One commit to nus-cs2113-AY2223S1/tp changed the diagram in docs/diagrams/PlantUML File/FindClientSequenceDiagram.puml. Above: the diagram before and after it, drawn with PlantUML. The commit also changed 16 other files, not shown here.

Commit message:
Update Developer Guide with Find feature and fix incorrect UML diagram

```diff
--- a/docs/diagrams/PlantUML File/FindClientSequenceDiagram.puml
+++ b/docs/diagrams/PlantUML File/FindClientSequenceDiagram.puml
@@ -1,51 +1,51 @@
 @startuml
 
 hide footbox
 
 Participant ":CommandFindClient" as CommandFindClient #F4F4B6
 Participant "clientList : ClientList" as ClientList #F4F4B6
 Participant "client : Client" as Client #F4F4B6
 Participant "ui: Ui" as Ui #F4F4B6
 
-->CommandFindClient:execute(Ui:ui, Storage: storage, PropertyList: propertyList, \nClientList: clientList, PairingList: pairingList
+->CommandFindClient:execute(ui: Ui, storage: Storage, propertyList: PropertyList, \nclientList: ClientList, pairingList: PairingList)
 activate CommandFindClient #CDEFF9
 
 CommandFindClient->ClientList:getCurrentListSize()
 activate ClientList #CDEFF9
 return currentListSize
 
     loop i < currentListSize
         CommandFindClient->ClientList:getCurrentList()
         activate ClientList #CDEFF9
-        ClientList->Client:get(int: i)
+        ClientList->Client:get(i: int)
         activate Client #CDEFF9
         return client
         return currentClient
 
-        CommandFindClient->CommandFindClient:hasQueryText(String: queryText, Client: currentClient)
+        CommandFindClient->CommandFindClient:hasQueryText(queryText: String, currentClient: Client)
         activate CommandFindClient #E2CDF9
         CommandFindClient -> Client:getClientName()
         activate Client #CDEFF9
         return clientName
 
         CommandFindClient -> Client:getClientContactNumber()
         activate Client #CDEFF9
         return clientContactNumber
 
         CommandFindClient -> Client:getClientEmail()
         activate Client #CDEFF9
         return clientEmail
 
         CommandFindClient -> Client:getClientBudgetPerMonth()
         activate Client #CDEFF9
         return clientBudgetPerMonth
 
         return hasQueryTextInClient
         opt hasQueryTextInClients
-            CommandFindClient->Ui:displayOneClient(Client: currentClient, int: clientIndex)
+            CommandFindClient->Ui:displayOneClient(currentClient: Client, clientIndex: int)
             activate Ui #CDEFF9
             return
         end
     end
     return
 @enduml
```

PROBLEM:
Collect every line with the string "execute" from the records, and copy each.

OUTPUT OF THE EXERCISE:
-->CommandFindClient:execute(Ui:ui, Storage: storage, PropertyList: propertyList, \nClientList: clientList, PairingList: pairingList
+->CommandFindClient:execute(ui: Ui, storage: Storage, propertyList: PropertyList, \nclientList: ClientList, pairingList: PairingList)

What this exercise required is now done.